Critical Public Policy Issues

Since the 1980s and the advent of the "new federalism," each state within the United States has had to take on new responsibilities mandated by the federal government, or relegated to the states by federal courts and administrative policy. It is widely presumed that as each state tries its own experiments with taxes, legislation and enforcement, and public services, better solutions will emerge in some that could then be adopted by others. But this presumption depends on the political character and leadership of each state, and the resources that each state can bring to bear. As the contents and contributors for the inaugural volume indicate, Professor Rich intends to draw on expertise from the faculty throughout the University of Illinois.
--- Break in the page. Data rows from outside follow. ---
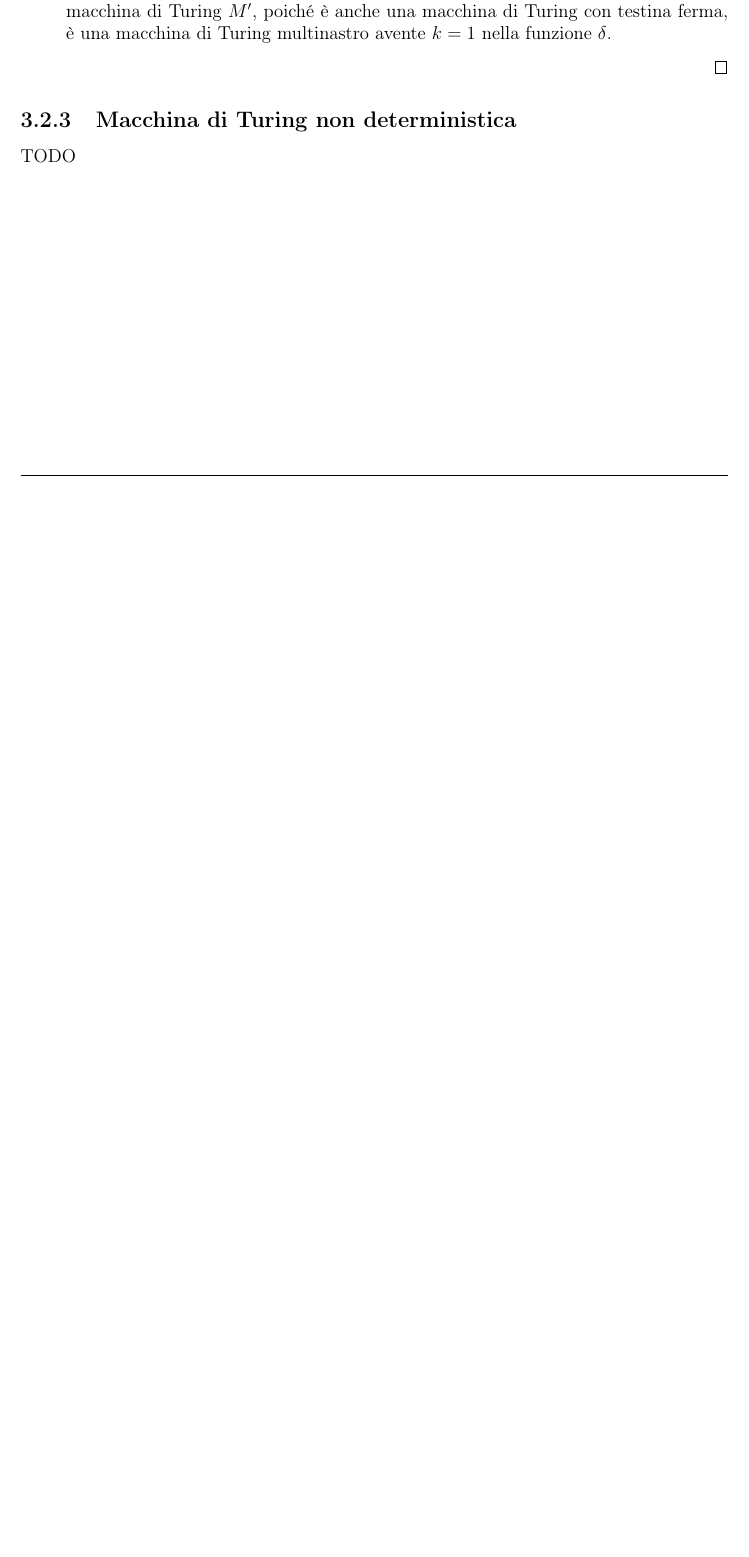
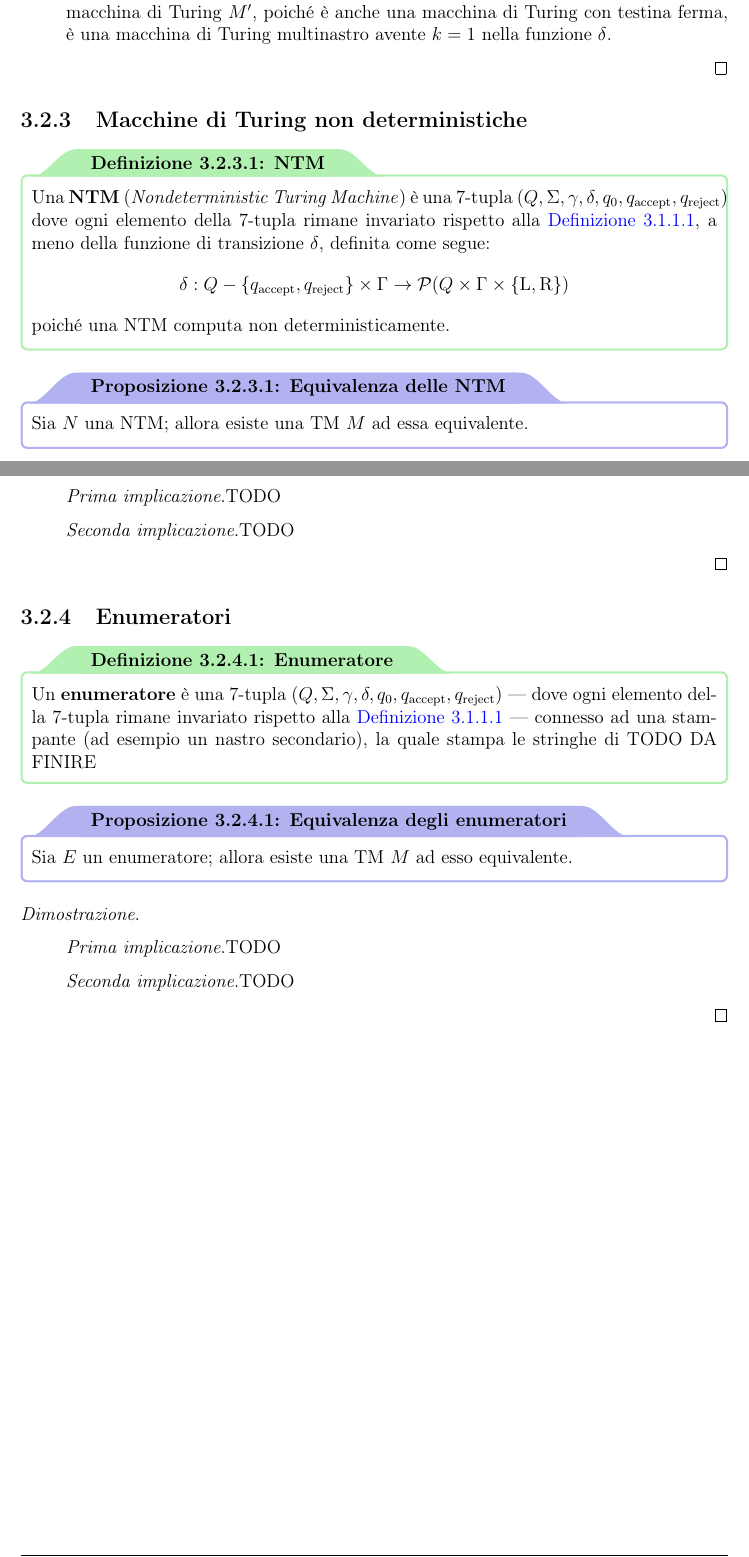
Before and after one commit to aflaag-notes/automata, a LaTeX document (src/Automi: Calcolabilità e Complessità.tex): part of page 65 of 65 before the commit and two parts of pages 65 and 66 of 66 after it, the two joined at a grey line, cut so that both start at the same text, the shorter picture padded with empty space. The pictures show the PDF file src/Automi: Calcolabilità e Complessità.pdf that the author committed with the source.

Commit message:
da finire appunti della volta che so mancato

```diff
--- a/src/Automi: Calcolabilità e Complessità.tex
+++ b/src/Automi: Calcolabilità e Complessità.tex
@@ -1941,2 +1941,3 @@
 
     \begin{frameddefn}[label={stay tm}]{Macchina di Turing con testina ferma}
+        Una \tbf{macchina di Turing con testina ferma} è una 7-tupla $(Q, \Sigma, \Gamma, \delta, q_0, q_\mathrm{accept}, q_\mathrm{reject})$ dove ogni elemento della 7-tupla rimane invariato rispetto alla \cref{tm}, a meno della funzione di transizione $\delta$, definita come segue: $$\func{\delta}{(Q - \{q_\mathrm{accept}, q_\mathrm{reject}\}) \times \Gamma}{Q \times \Gamma \times \{\mathrm L, \mathrm R, \mathrm S\}}$$ in cui il simbolo $\mathrm S$ (\tit{stay}) indica che la testina della TM non si muove.
@@ -1957,2 +1957,3 @@
 
     \begin{frameddefn}[label={multitape}]{Macchina di Turing multinastro}
+        Una \tbf{macchina di Turing multinastro} è una 7-tupla $(Q, \Sigma, \Gamma, \delta, q_0, q_\mathrm{accept}, q_\mathrm{reject})$ dove ogni elemento della 7-tupla rimane invariato rispetto alla \cref{tm}, a meno della funzione di transizione $\delta$, definita come segue: $$\func{\delta}{(Q  - \{q_\mathrm{accept}, q_\mathrm{reject}\}) \times \Gamma^k}{Q \times \Gamma^k \times \{ \mathrm L, \mathrm R, \mathrm S\}^k}$$ dove $k \ge 1$ è il numero di nastri --- e di testine --- della macchina.
@@ -1976,7 +1976,7 @@
 
         \begin{itemize}
             \item inizialmente $M'$ trasforma il nastro nel formato descritto, e dunque da $$w_1 w_2 \cdots w_n \ \blankchar \ldots$$ viene effetuato uno \tit{shift} a destra del nastro (si veda l'\cref{tape shift}), anteposto il carattere \ttt \# al suo inizio (si veda l'\cref{tape start}), e successivamente inseriti i seguenti caratteri marcati per segnare le testine virtuali: $$\ttt \# \stackrel{\bullet}{w_1} w_2 \cdots w_n \ \ttt \# \ \stackrel{\bullet}{\blankchar} \ \ttt \# \ \stackrel{\bullet}{\blankchar} \ \ttt \# \ \ldots \ \ttt \#$$
-            \item per simulare una singola mossa di $M$, la testina di $M'$ scansiona tutto il suo nastro, aggiornando oppurtunamente i simboli marcati con TODO per simulare lo spostamento di ogni testina su ogni nastro; successivamente, viene effettuaa una seconda scansione, per simulare i rimpiazzi dei simboli sulle celle, descritti dalla $\delta$;
+            \item per simulare una singola mossa di $M$, la testina di $M'$ scansiona tutto il suo nastro, aggiornando oppurtunamente i simboli marcati con $\bullet$ per simulare lo spostamento di ogni testina su ogni nastro; successivamente, viene effettuaa una seconda scansione, per simulare i rimpiazzi dei simboli sulle celle, descritti dalla $\delta$;
             \item se una qualsiasi testina virtuale effettua uno spostamento a destra, e si trova su un \ttt \# --- dunque a cavallo tra 2 nastri simulati --- allora $M'$ deve simulare il fatto che, nel nastro reale, la reale testina in $M$ starebbe leggendo una porzione di nastro vuota, non letta precedentemente; allora, viene effettuato uno \tit{shift} verso destra di tutto il nastro di $M'$, dalla cella corrente in poi, e sulla cella corrente viene posto il carattere $\blankchar$;
         \end{itemize}
 
@@ -1985,8 +1985,28 @@
         Per $k = 1$, si ha che la funzione di transizione $\delta$ descritta nella \cref{multitape} diventa $$\func{\delta}{Q \times \Gamma}{Q \times \Gamma \times \{ \mathrm L, \mathrm R, \mathrm S\}}$$ che rappresenta la funzione di transizione delle macchine di Turing con testina ferma (si veda la \cref{stay tm}); allora, per la \cref{stay tm equiv}, si ha che ogni macchina di Turing $M'$, poiché è anche una macchina di Turing con testina ferma, è una macchina di Turing multinastro avente $k = 1$ nella funzione $\delta$.
     }
 
-    \subsection{Macchina di Turing non deterministica}
-
-    TODO
+    \subsection{Macchine di Turing non deterministiche}
+
+    \begin{frameddefn}{NTM}
+        Una \tbf{NTM} (\tit{Nondeterministic Turing Machine}) è una 7-tupla $(Q, \Sigma, \gamma, \delta, q_0, q_\mathrm{accept}, q_\mathrm{reject})$ dove ogni elemento della 7-tupla rimane invariato rispetto alla \cref{tm}, a meno della funzione di transizione $\delta$, definita come segue: $$\func{\delta}{Q-\{q_\mathrm{accept}, q_\mathrm{reject}\} \times \Gamma}{\powerset(Q \times \Gamma \times \{ \mathrm L, \mathrm R\})}$$ poiché una NTM computa non deterministicamente.
+    \end{frameddefn}
+
+    \begin{framedprop}{Equivalenza delle NTM}
+        Sia $N$ una NTM; allora esiste una TM $M$ ad essa equivalente.
+    \end{framedprop}
+
+    \proofiff{TODO}{TODO}
+
+    \subsection{Enumeratori}
+
+    \begin{frameddefn}{Enumeratore}
+        Un \tbf{enumeratore} è una 7-tupla $(Q, \Sigma, \gamma, \delta, q_0, q_\mathrm{accept}, q_\mathrm{reject})$ --- dove ogni elemento della 7-tupla rimane invariato rispetto alla \cref{tm} --- connesso ad una stampante (ad esempio un nastro secondario), la quale stampa le stringhe di TODO DA FINIRE
+    \end{frameddefn}
+
+    \begin{framedprop}{Equivalenza degli enumeratori}
+        Sia $E$ un enumeratore; allora esiste una TM $M$ ad esso equivalente.
+    \end{framedprop}
+
+    \proofiff{TODO}{TODO}
 
 \end{document}
```
Also changed, not shown: README.md, src/Automi: Calcolabilità e Complessità.pdf, src/Automi: Calcolabilità e Complessità.tex (12 more changed lines), 6 other files.
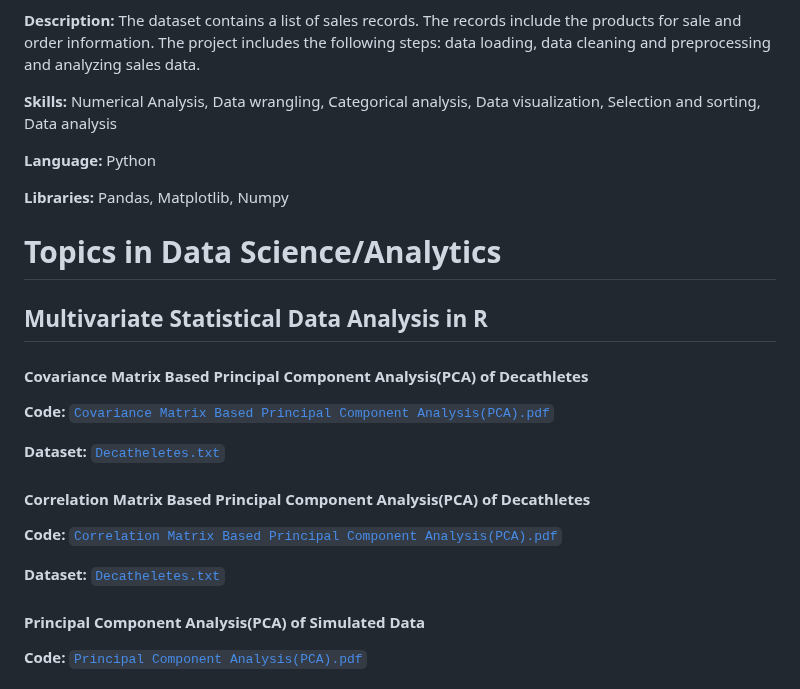
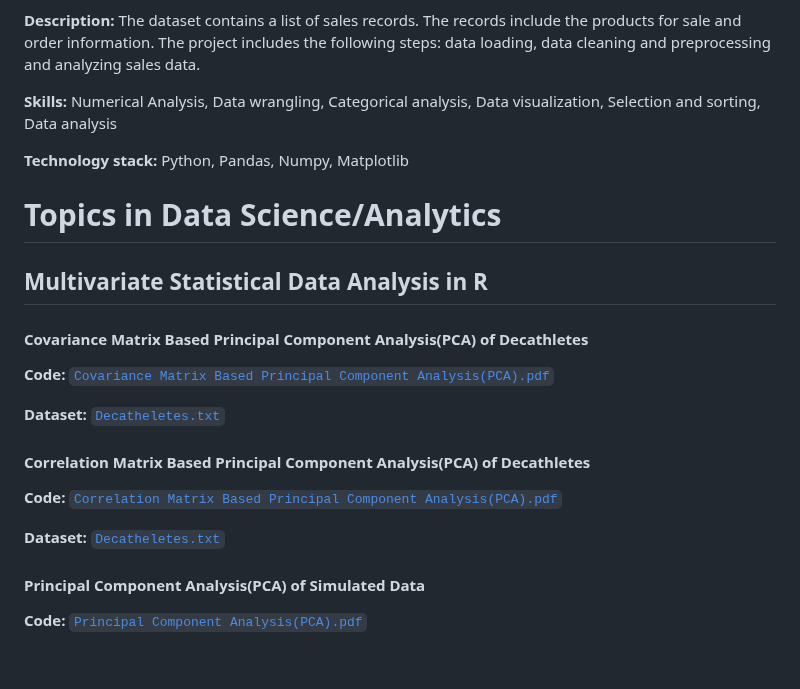
Before and after one commit to PatienceAdzo/AdzoTheAnalyst, a Markdown page: README.md, the part around one of its changes. GitHub-like rendering; blank space fills up the shorter version.

```diff
--- a/README.md
+++ b/README.md
@@ -87,9 +99,7 @@ In this section I list the data analytics projects, briefly describing the techn
 
 **Skills:** Numerical Analysis, Data wrangling, Categorical analysis, Data visualization, Selection and sorting, Data analysis
 
-**Language:** Python
-
-**Libraries:** Pandas, Matplotlib, Numpy
+**Technology stack:** Python, Pandas, Numpy, Matplotlib
 
 
 
```
Also changed, not shown: other parts of README.md (+23 -11 lines).
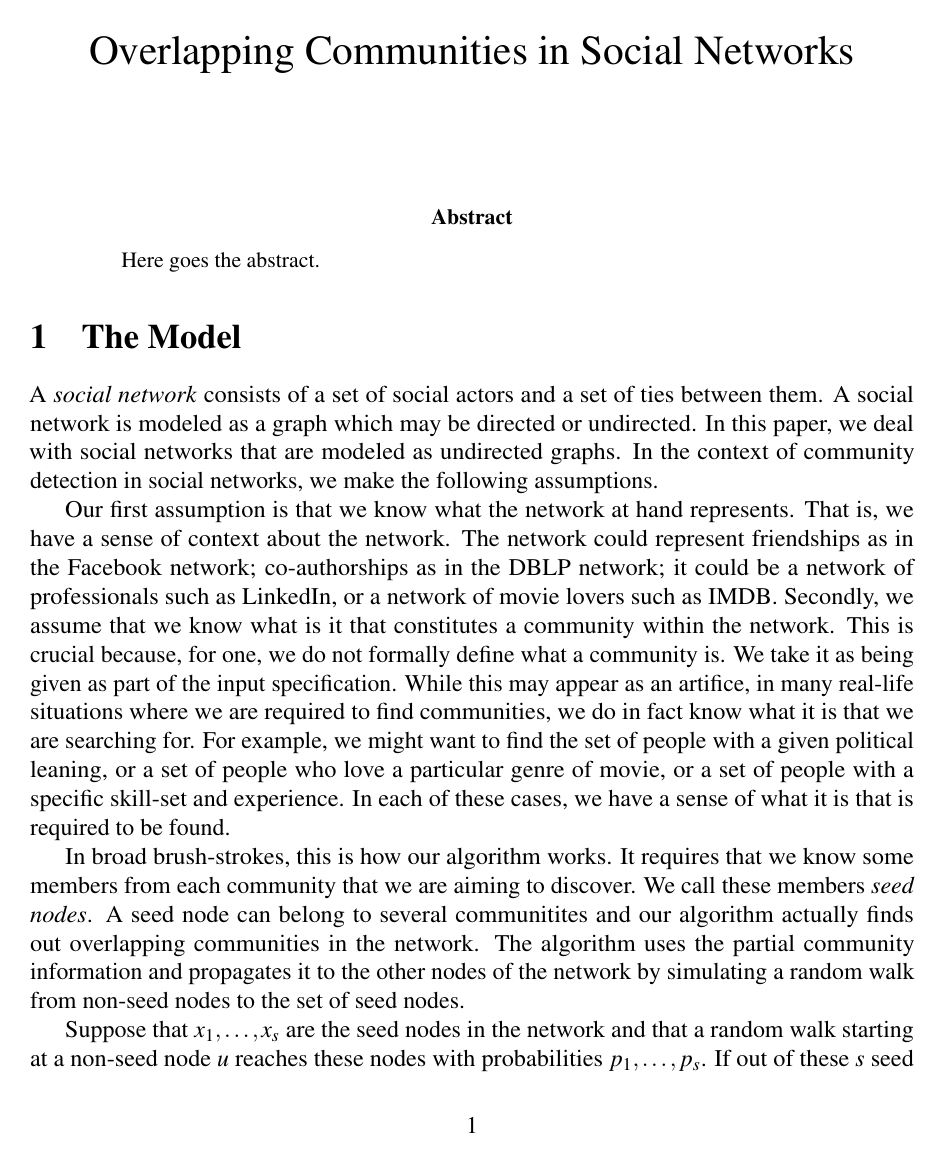
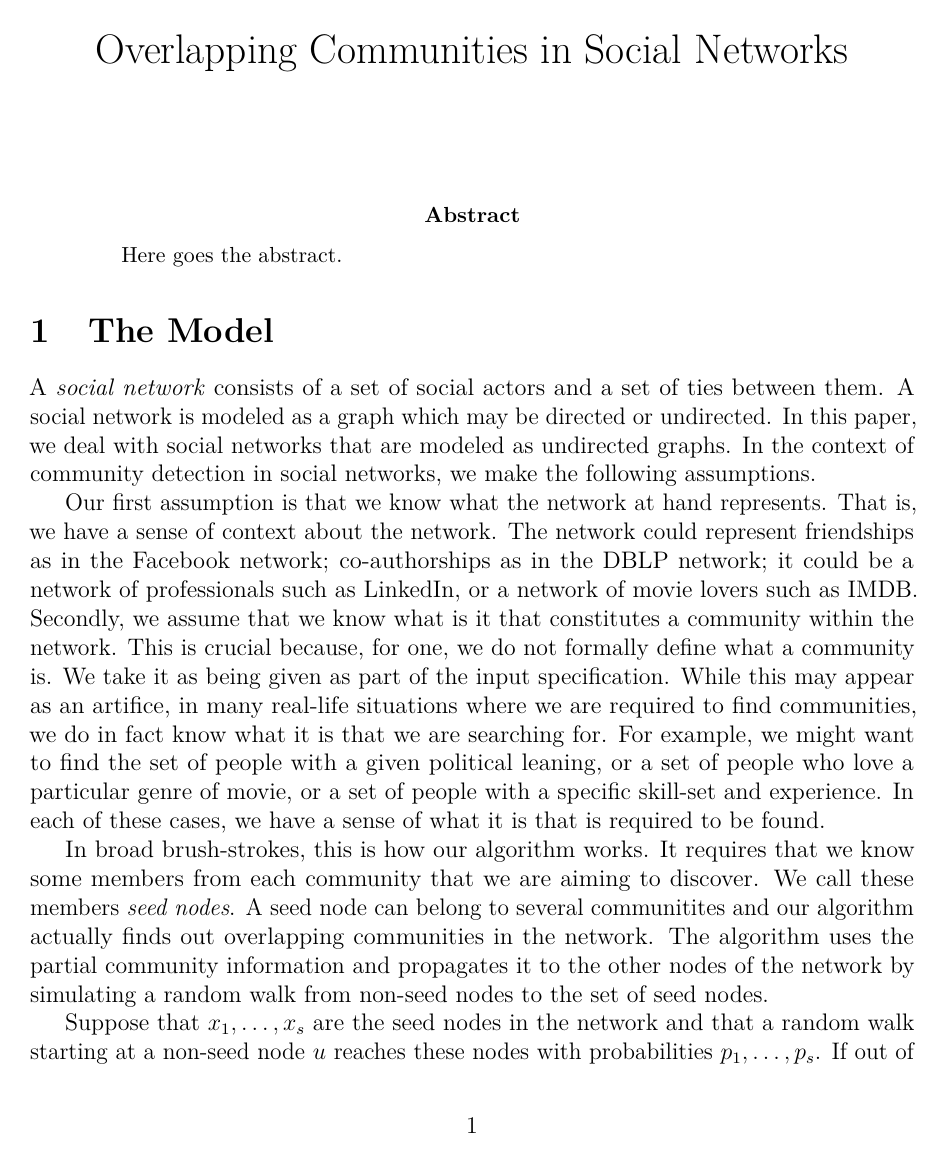
Before and after one commit to asifbanka/CommunityDetection, a LaTeX paper (main.tex): page 1 of 11. Compiled offline with pdfLaTeX.

Commit message:
modified main.tex

```diff
--- a/main.tex
+++ b/main.tex
@@ -3,7 +3,8 @@
 %\usepackage[left=3m,right=3m,top=4cm,bottom=4cm]{geometry}
 
 %\usepackage{authblk}
-\usepackage{mathptmx}
+\usepackage{lmodern}
+
 \title{Overlapping Communities in Social Networks}
 
 \date{}
```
One of the purposes of the series will be to showcase that expertise.

This series is closed.